* **Required work**: Could you reproduce all of the records exactly?

+--

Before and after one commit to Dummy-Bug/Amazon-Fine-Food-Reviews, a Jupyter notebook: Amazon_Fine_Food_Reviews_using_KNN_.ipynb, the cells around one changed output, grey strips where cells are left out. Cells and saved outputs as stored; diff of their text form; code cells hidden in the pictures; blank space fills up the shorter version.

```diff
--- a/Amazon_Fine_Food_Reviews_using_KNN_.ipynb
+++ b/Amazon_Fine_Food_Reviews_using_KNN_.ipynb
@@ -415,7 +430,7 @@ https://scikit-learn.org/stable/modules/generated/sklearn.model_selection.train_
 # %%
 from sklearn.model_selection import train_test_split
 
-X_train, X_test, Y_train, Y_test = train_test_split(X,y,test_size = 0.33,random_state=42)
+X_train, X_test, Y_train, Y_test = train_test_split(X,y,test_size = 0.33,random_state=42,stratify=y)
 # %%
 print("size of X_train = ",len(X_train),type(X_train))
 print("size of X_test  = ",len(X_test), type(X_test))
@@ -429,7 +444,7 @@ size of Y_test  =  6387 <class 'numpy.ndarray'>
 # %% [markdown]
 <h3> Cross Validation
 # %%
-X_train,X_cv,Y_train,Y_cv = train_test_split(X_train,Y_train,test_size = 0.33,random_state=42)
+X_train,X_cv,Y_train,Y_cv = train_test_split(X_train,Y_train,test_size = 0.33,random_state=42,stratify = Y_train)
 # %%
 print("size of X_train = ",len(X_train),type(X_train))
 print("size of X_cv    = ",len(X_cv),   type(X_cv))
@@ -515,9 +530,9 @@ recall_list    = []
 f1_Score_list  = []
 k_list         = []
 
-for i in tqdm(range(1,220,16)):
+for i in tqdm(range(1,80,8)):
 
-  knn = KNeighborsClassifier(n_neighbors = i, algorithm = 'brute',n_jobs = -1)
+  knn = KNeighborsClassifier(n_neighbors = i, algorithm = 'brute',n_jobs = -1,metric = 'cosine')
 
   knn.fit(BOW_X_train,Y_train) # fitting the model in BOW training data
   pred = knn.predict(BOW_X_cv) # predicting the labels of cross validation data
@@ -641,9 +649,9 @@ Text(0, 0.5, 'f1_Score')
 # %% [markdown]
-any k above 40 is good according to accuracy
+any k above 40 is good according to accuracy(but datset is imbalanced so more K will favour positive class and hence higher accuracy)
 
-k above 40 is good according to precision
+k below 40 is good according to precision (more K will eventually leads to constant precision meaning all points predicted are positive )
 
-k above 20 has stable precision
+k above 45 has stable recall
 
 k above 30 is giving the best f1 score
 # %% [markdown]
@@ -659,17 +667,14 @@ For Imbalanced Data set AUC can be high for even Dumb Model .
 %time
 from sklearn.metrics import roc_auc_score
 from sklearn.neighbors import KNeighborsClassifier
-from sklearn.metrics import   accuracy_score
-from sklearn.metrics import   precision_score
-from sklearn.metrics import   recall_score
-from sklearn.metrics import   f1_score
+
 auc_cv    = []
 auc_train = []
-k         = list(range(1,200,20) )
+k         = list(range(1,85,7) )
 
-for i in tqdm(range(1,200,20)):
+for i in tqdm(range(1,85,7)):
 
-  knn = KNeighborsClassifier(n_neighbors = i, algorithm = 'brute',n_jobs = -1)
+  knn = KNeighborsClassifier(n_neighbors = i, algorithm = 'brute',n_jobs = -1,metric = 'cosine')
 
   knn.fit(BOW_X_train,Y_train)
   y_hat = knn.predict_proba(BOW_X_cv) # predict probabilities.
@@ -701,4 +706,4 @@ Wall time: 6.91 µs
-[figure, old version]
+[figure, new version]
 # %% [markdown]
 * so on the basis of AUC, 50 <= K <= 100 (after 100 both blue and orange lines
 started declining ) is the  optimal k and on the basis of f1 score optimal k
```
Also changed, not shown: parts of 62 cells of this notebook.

+--

* **Answer area**:
Before and after one commit to Dummy-Bug/Amazon-Fine-Food-Reviews, a Jupyter notebook: Amazon_Fine_Food_Reviews_using_KNN_.ipynb, the cells around one changed output, grey strips where cells are left out. Cells and saved outputs as stored; diff of their text form; code cells hidden in the pictures; blank space fills up the shorter version.

```diff
--- a/Amazon_Fine_Food_Reviews_using_KNN_.ipynb
+++ b/Amazon_Fine_Food_Reviews_using_KNN_.ipynb
@@ -415,7 +430,7 @@ https://scikit-learn.org/stable/modules/generated/sklearn.model_selection.train_
 # %%
 from sklearn.model_selection import train_test_split
 
-X_train, X_test, Y_train, Y_test = train_test_split(X,y,test_size = 0.33,random_state=42)
+X_train, X_test, Y_train, Y_test = train_test_split(X,y,test_size = 0.33,random_state=42,stratify=y)
 # %%
 print("size of X_train = ",len(X_train),type(X_train))
 print("size of X_test  = ",len(X_test), type(X_test))
@@ -429,7 +444,7 @@ size of Y_test  =  6387 <class 'numpy.ndarray'>
 # %% [markdown]
 <h3> Cross Validation
 # %%
-X_train,X_cv,Y_train,Y_cv = train_test_split(X_train,Y_train,test_size = 0.33,random_state=42)
+X_train,X_cv,Y_train,Y_cv = train_test_split(X_train,Y_train,test_size = 0.33,random_state=42,stratify = Y_train)
 # %%
 print("size of X_train = ",len(X_train),type(X_train))
 print("size of X_cv    = ",len(X_cv),   type(X_cv))
@@ -515,9 +530,9 @@ recall_list    = []
 f1_Score_list  = []
 k_list         = []
 
-for i in tqdm(range(1,220,16)):
+for i in tqdm(range(1,80,8)):
 
-  knn = KNeighborsClassifier(n_neighbors = i, algorithm = 'brute',n_jobs = -1)
+  knn = KNeighborsClassifier(n_neighbors = i, algorithm = 'brute',n_jobs = -1,metric = 'cosine')
 
   knn.fit(BOW_X_train,Y_train) # fitting the model in BOW training data
   pred = knn.predict(BOW_X_cv) # predicting the labels of cross validation data
@@ -641,9 +649,9 @@ Text(0, 0.5, 'f1_Score')
 # %% [markdown]
-any k above 40 is good according to accuracy
+any k above 40 is good according to accuracy(but datset is imbalanced so more K will favour positive class and hence higher accuracy)
 
-k above 40 is good according to precision
+k below 40 is good according to precision (more K will eventually leads to constant precision meaning all points predicted are positive )
 
-k above 20 has stable precision
+k above 45 has stable recall
 
 k above 30 is giving the best f1 score
 # %% [markdown]
@@ -659,17 +667,14 @@ For Imbalanced Data set AUC can be high for even Dumb Model .
 %time
 from sklearn.metrics import roc_auc_score
 from sklearn.neighbors import KNeighborsClassifier
-from sklearn.metrics import   accuracy_score
-from sklearn.metrics import   precision_score
-from sklearn.metrics import   recall_score
-from sklearn.metrics import   f1_score
+
 auc_cv    = []
 auc_train = []
-k         = list(range(1,200,20) )
+k         = list(range(1,85,7) )
 
-for i in tqdm(range(1,200,20)):
+for i in tqdm(range(1,85,7)):
 
-  knn = KNeighborsClassifier(n_neighbors = i, algorithm = 'brute',n_jobs = -1)
+  knn = KNeighborsClassifier(n_neighbors = i, algorithm = 'brute',n_jobs = -1,metric = 'cosine')
 
   knn.fit(BOW_X_train,Y_train)
   y_hat = knn.predict_proba(BOW_X_cv) # predict probabilities.
@@ -701,4 +706,4 @@ Wall time: 6.91 µs
-[figure, old version]
+[figure, new version]
 # %% [markdown]
 * so on the basis of AUC, 50 <= K <= 100 (after 100 both blue and orange lines
 started declining ) is the  optimal k and on the basis of f1 score optimal k
```
Also changed, not shown: parts of 62 cells of this notebook.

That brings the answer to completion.